There is no doubt that Girubuntu is currently Rwanda’s leading sportswoman and is even in a good position to become the best the country has ever produced should she keep her steady progress.
On her way up to the top, Girubuntu has had challenges and obstacles to overcome but has also had helpful and supportive people around her, who have kept her going. She sat down with Saturday Sport’s RICHARD BISHUMBA and spoke about her ambitions to fly the country’s flag high on the international stage.
Who is Girubuntu?

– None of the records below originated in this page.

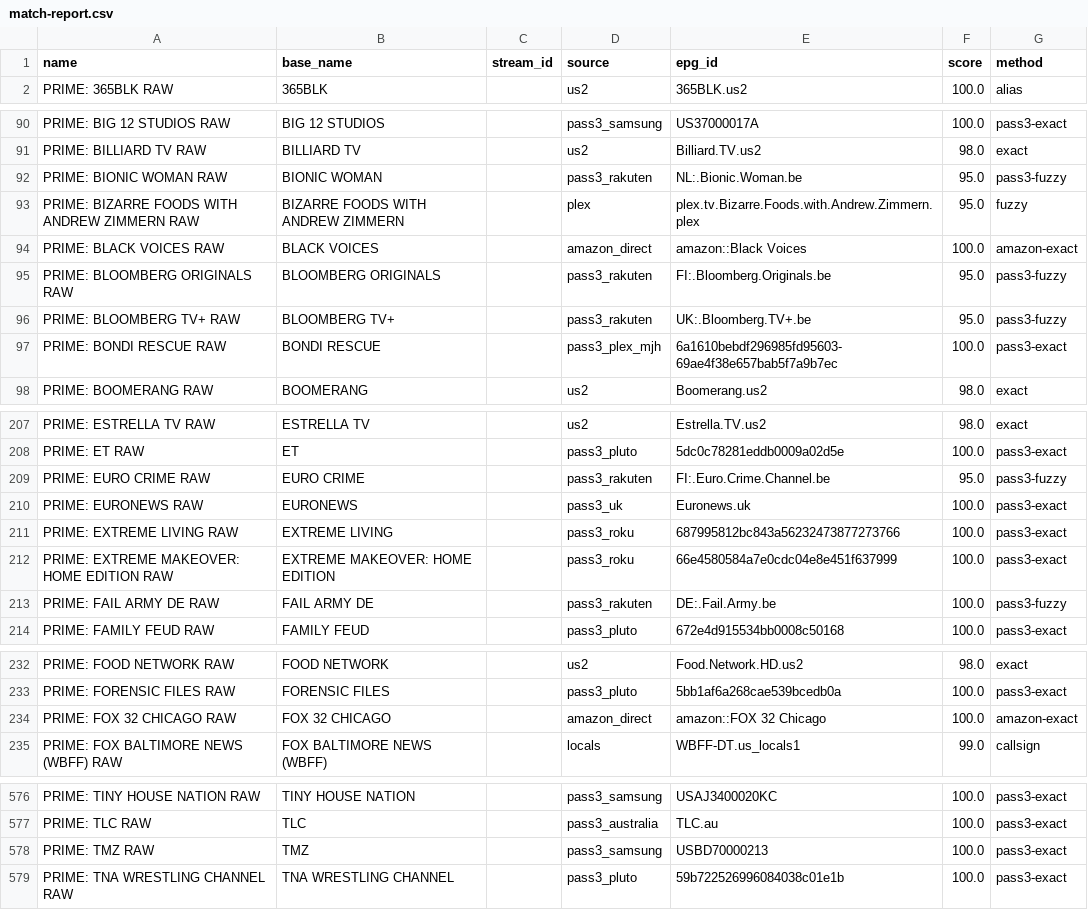
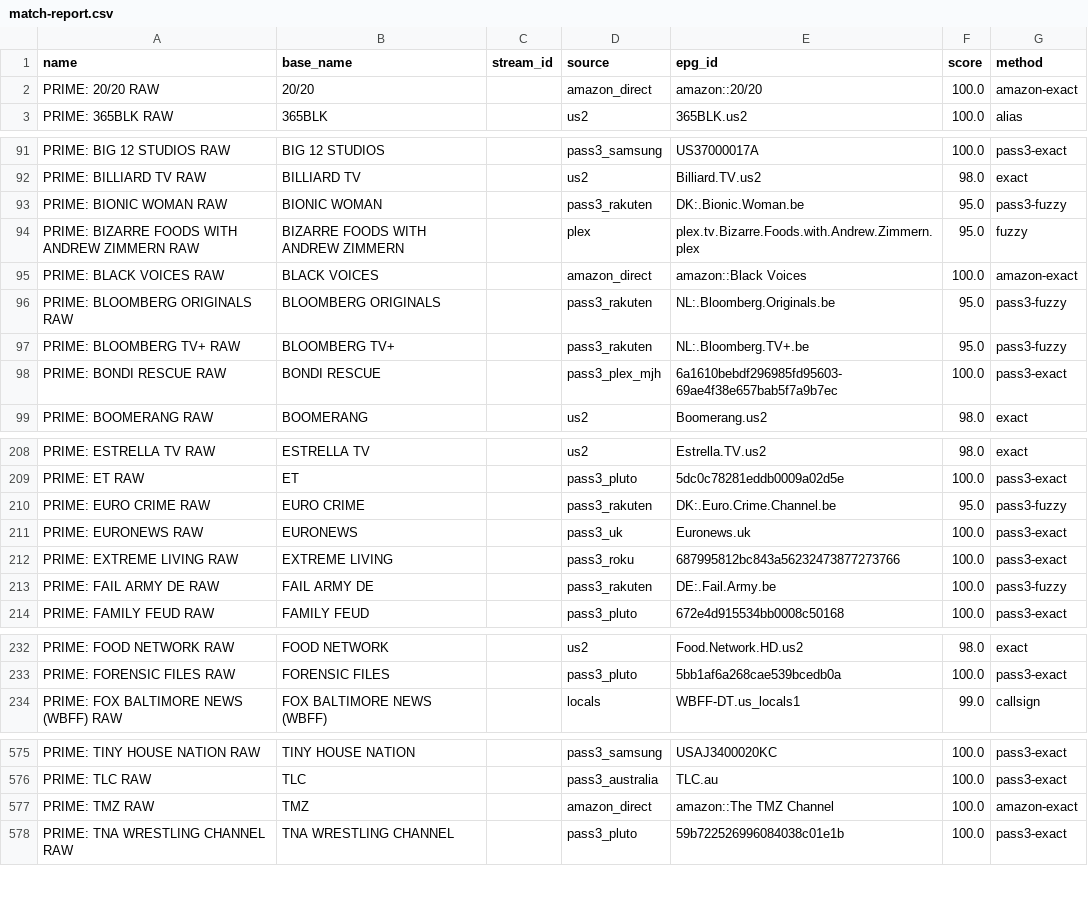
Before and after one commit to theuauchessclub/uau-backend, a CSV file: primevideo-epg/match-report.csv, drawn as a sheet; only a part is shown, gaps mark what is left out; the diff covers the shown part only.

```diff
--- a/primevideo-epg/match-report.csv
+++ b/primevideo-epg/match-report.csv
@@ -1,2 +1,3 @@
 name,base_name,stream_id,source,epg_id,score,method
+PRIME: 20/20 RAW,20/20,,amazon_direct,amazon::20/20,100.0,amazon-exact
 PRIME: 365BLK RAW,365BLK,,us2,365BLK.us2,100.0,alias
@@ -91,7 +92,7 @@ PRIME: BIG 12 STUDIOS RAW,BIG 12 STUDIOS,,pass3_samsung,US37000017A,100.0,pass3-
 PRIME: BILLIARD TV RAW,BILLIARD TV,,us2,Billiard.TV.us2,98.0,exact
-PRIME: BIONIC WOMAN RAW,BIONIC WOMAN,,pass3_rakuten,NL:.Bionic.Woman.be,95.0,pass3-fuzzy
+PRIME: BIONIC WOMAN RAW,BIONIC WOMAN,,pass3_rakuten,DK:.Bionic.Woman.be,95.0,pass3-fuzzy
 PRIME: BIZARRE FOODS WITH ANDREW ZIMMERN RAW,BIZARRE FOODS WITH ANDREW ZIMMERN,,plex,plex.tv.Bizarre.Foods.with.Andrew.Zimmern.plex,95.0,fuzzy
 PRIME: BLACK VOICES RAW,BLACK VOICES,,amazon_direct,amazon::Black Voices,100.0,amazon-exact
-PRIME: BLOOMBERG ORIGINALS RAW,BLOOMBERG ORIGINALS,,pass3_rakuten,FI:.Bloomberg.Originals.be,95.0,pass3-fuzzy
-PRIME: BLOOMBERG TV+ RAW,BLOOMBERG TV+,,pass3_rakuten,UK:.Bloomberg.TV+.be,95.0,pass3-fuzzy
+PRIME: BLOOMBERG ORIGINALS RAW,BLOOMBERG ORIGINALS,,pass3_rakuten,NL:.Bloomberg.Originals.be,95.0,pass3-fuzzy
+PRIME: BLOOMBERG TV+ RAW,BLOOMBERG TV+,,pass3_rakuten,NL:.Bloomberg.TV+.be,95.0,pass3-fuzzy
 PRIME: BONDI RESCUE RAW,BONDI RESCUE,,pass3_plex_mjh,6a1610bebdf296985fd95603-69ae4f38e657bab5f7a9b7ec,100.0,pass3-exact
@@ -208,6 +209,5 @@ PRIME: ESTRELLA TV RAW,ESTRELLA TV,,us2,Estrella.TV.us2,98.0,exact
 PRIME: ET RAW,ET,,pass3_pluto,5dc0c78281eddb0009a02d5e,100.0,pass3-exact
-PRIME: EURO CRIME RAW,EURO CRIME,,pass3_rakuten,FI:.Euro.Crime.Channel.be,95.0,pass3-fuzzy
+PRIME: EURO CRIME RAW,EURO CRIME,,pass3_rakuten,DK:.Euro.Crime.Channel.be,95.0,pass3-fuzzy
 PRIME: EURONEWS RAW,EURONEWS,,pass3_uk,Euronews.uk,100.0,pass3-exact
 PRIME: EXTREME LIVING RAW,EXTREME LIVING,,pass3_roku,687995812bc843a56232473877273766,100.0,pass3-exact
-PRIME: EXTREME MAKEOVER: HOME EDITION RAW,EXTREME MAKEOVER: HOME EDITION,,pass3_roku,66e4580584a7e0cdc04e8e451f637999,100.0,pass3-exact
 PRIME: FAIL ARMY DE RAW,FAIL ARMY DE,,pass3_rakuten,DE:.Fail.Army.be,100.0,pass3-fuzzy
@@ -233,3 +233,2 @@ PRIME: FOOD NETWORK RAW,FOOD NETWORK,,us2,Food.Network.HD.us2,98.0,exact
 PRIME: FORENSIC FILES RAW,FORENSIC FILES,,pass3_pluto,5bb1af6a268cae539bcedb0a,100.0,pass3-exact
-PRIME: FOX 32 CHICAGO RAW,FOX 32 CHICAGO,,amazon_direct,amazon::FOX 32 Chicago,100.0,amazon-exact
 PRIME: FOX BALTIMORE NEWS (WBFF) RAW,FOX BALTIMORE NEWS (WBFF),,locals,WBFF-DT.us_locals1,99.0,callsign
@@ -577,3 +576,3 @@ PRIME: TINY HOUSE NATION RAW,TINY HOUSE NATION,,pass3_samsung,USAJ3400020KC,100.
 PRIME: TLC RAW,TLC,,pass3_australia,TLC.au,100.0,pass3-exact
-PRIME: TMZ RAW,TMZ,,pass3_samsung,USBD70000213,100.0,pass3-exact
+PRIME: TMZ RAW,TMZ,,amazon_direct,amazon::The TMZ Channel,100.0,amazon-exact
 PRIME: TNA WRESTLING CHANNEL RAW,TNA WRESTLING CHANNEL,,pass3_pluto,59b722526996084038c01e1b,100.0,pass3-exact
```
Also changed, not shown: 12 edited cells elsewhere in this file, primevideo-epg/unmatched.csv, 8 other files.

Born to Venant Gashagaza and Patricia Mukarunaya on May 6, 1995 in Rwamagana District, Eastern Province, Girubuntu is the fourth born in a family of six – four boys and two girls.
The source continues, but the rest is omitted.